Cockatiel vs Conure

Hello everyone,I have decided to get a bird, but I can’t decide between a Cockatiel or a Conure. I’m looking for a bird that is cuddly, affectionate and Intelligent. I would also like to teach it whistle tunes. I currently live on a 2 and 1/2 acre land and don’t mind listening to it whistle all day.I have plenty of time to spare to look after and care for it.Thanks!!! So… vs CyberBird

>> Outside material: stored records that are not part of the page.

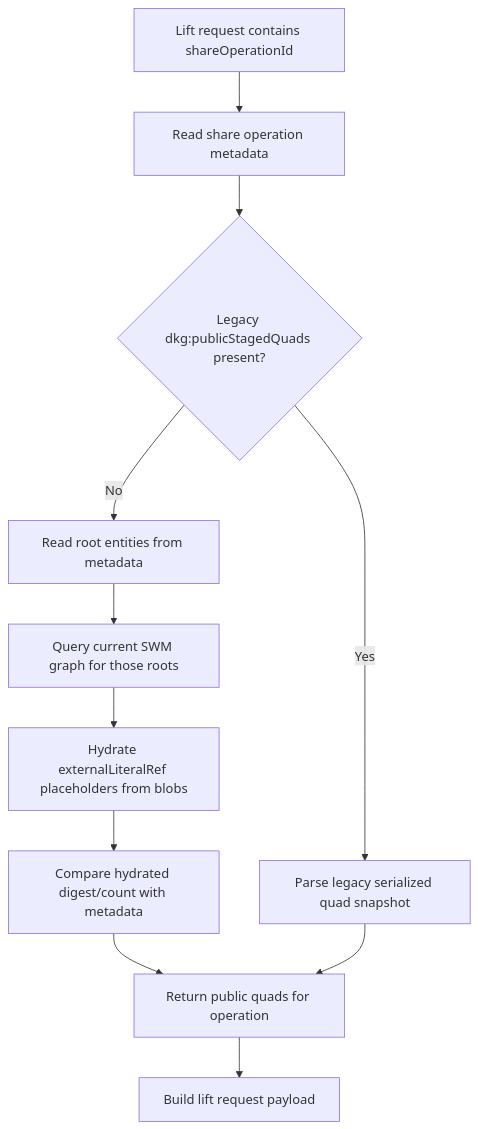
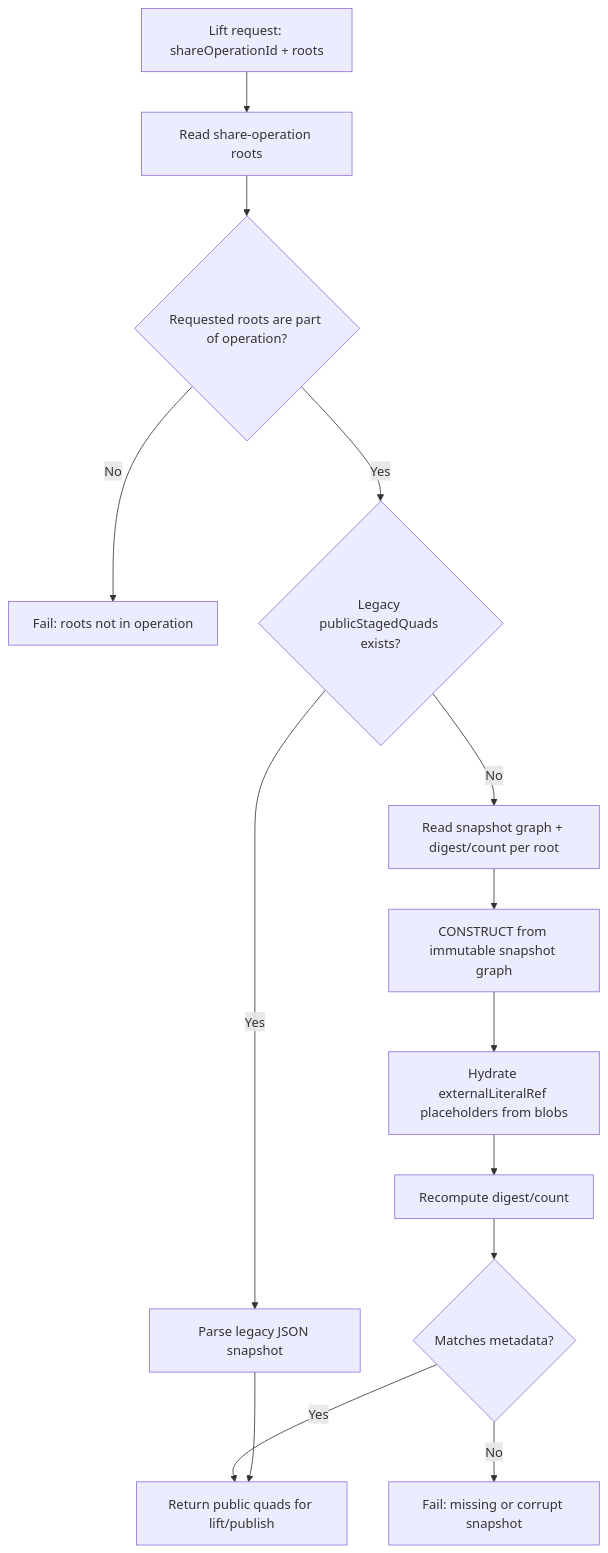
The third of 10 diagrams in docs/SWM_LARGE_PAYLOAD_STORAGE_AMPLIFICATION_PR.md (KilianTrunk/dkg), drawn with Mermaid before and after one commit. The commit also changed other lines of this file and 4 other files, not shown here.

Commit message:
Fix SWM immutable snapshots and benchmark checks

````diff
--- a/docs/SWM_LARGE_PAYLOAD_STORAGE_AMPLIFICATION_PR.md
+++ b/docs/SWM_LARGE_PAYLOAD_STORAGE_AMPLIFICATION_PR.md
@@ -181,13 +137,16 @@
 ```mermaid
 flowchart TD
-  A["Lift request contains shareOperationId"] --> B["Read share operation metadata"]
-  B --> C{"Legacy dkg:publicStagedQuads present?"}
-  C -->|Yes| D["Parse legacy serialized quad snapshot"]
-  C -->|No| E["Read root entities from metadata"]
-  E --> F["Query current SWM graph for those roots"]
-  F --> I["Hydrate externalLiteralRef placeholders from blobs"]
-  I --> J["Compare hydrated digest/count with metadata"]
-  J --> G["Return public quads for operation"]
-  D --> G
-  G --> H["Build lift request payload"]
+  A["Lift request: shareOperationId + roots"] --> B["Read share-operation roots"]
+  B --> C{"Requested roots are part of operation?"}
+  C -->|No| X["Fail: roots not in operation"]
+  C -->|Yes| D{"Legacy publicStagedQuads exists?"}
+  D -->|Yes| E["Parse legacy JSON snapshot"]
+  D -->|No| F["Read snapshot graph + digest/count per root"]
+  F --> G["CONSTRUCT from immutable snapshot graph"]
+  G --> H["Hydrate externalLiteralRef placeholders from blobs"]
+  H --> I["Recompute digest/count"]
+  I --> J{"Matches metadata?"}
+  J -->|No| Y["Fail: missing or corrupt snapshot"]
+  J -->|Yes| K["Return public quads for lift/publish"]
+  E --> K
 ```
````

Welcome to the forum and thank you for doing research before you acquire your bird.First of all, there are lots of different species that fall under the avicultural category of ‘conure’ but, if I go by the little picture you posted, you are referring to a GCC (Green Cheek Conure). Cockatiels are aviary birds and need the company of others of their own species to be truly happy and healthy. Also, the only time a female vocalizes (and I’ve never known of one that learned to whistle or talk) is when it’s hormonal and calling for a mate. Males, on the other hand, do vocalize more often and learn to whistle but, if they are kept overly-hormonal, they do it all the time -and I do mean ALL the time!- because, again, they are calling for a mate. They are also not known for being cuddly… Don’t misunderstand me, in my personal opinion, they are the sweetest-tempered of all the parrot species and can be very affectionate but it’s usually on their terms and not all the time, either.GCCs (if that is the species you were referring to - there are others) are EXTREMELY cuddly and affectionate BUT this also makes them HIGHLY needy (I often compare them to cockatoos in that sense) so unless you have many hours during the day (cannot be at night and remember that, at least in USA, night falls VERY early in the winter) which you can spend inside your house with the bird on you (because, to a GCC, company means him/her being on your body - no exception), your bird will not be happy.I have two female GCCs: Cody and Annie. Cody came from friends of ours which gave her to me when she was almost two years old because, by then, the novelty had worn off and having being told that a GCC that is not getting enough attention can start screaming, biting (which she had already started doing), plucking, etc. decided they could not take good care of her. She is a VERY sweet and affectionate little bird that spends a solid two hours on my person every single morning - most of the time kissing me. I call her my ‘kissing fool’ because the first thing she does when I put my hand to her to step up is quickly climb up my arm and pressing her beak to my cheek make a SMACK kissy noise - if I kiss her back, she kisses me again - if I say her name, she kisses me again - if I tell her I love her, she kisses me again - and, sometimes, she kisses me because she feels like it see what I mean about her being my ‘kissing fool’? I love this bird to the moon and back! She never bites and is the only bird I have that I allow to perch on my grandkids shoulders.Annie is a parent-raised bird (so she did not imprint to humans) which was kept by the original idiot breeder in not good conditions. She was very plucked and extremely high-strung (she could not stop moving for one single second, the poor thing, and was VERY scared of humans). She hasn’t been with me for very long but she is allowing her feathers to grow back, has calmed down a lot and, although not tame, she is no longer afraid of me (follows me flying around the house, perches on the top of my laptop screen when I am using it, etc). She has also wisen up to the daily schedule and does not go back into her cage for her breakfast - she would rather go hungry until the early afternoon (2:30 - 3 pm), when I put them all back in their cages for the rest of the day. So, if you have the time to spend with the bird, I would recommend you adopt an adult female GCC (they are sweeter than males). Do not fall into the tempation of buying a baby from a breeder because these little birds are never weaned properly and, in truth, there are way too many babies out there being bred by people who don’t know what they are doing (like the man who bred Annie) and end up producing birds with issues. When you buy a baby, you do not know what you are getting but, when you buy an adult, what you see is what you get so if you see a young female (I see ads on CL rehoming them as young as 6 and 7 months but any bird that is under 3 is still VERY young) that is easy to handle, that’s your bird!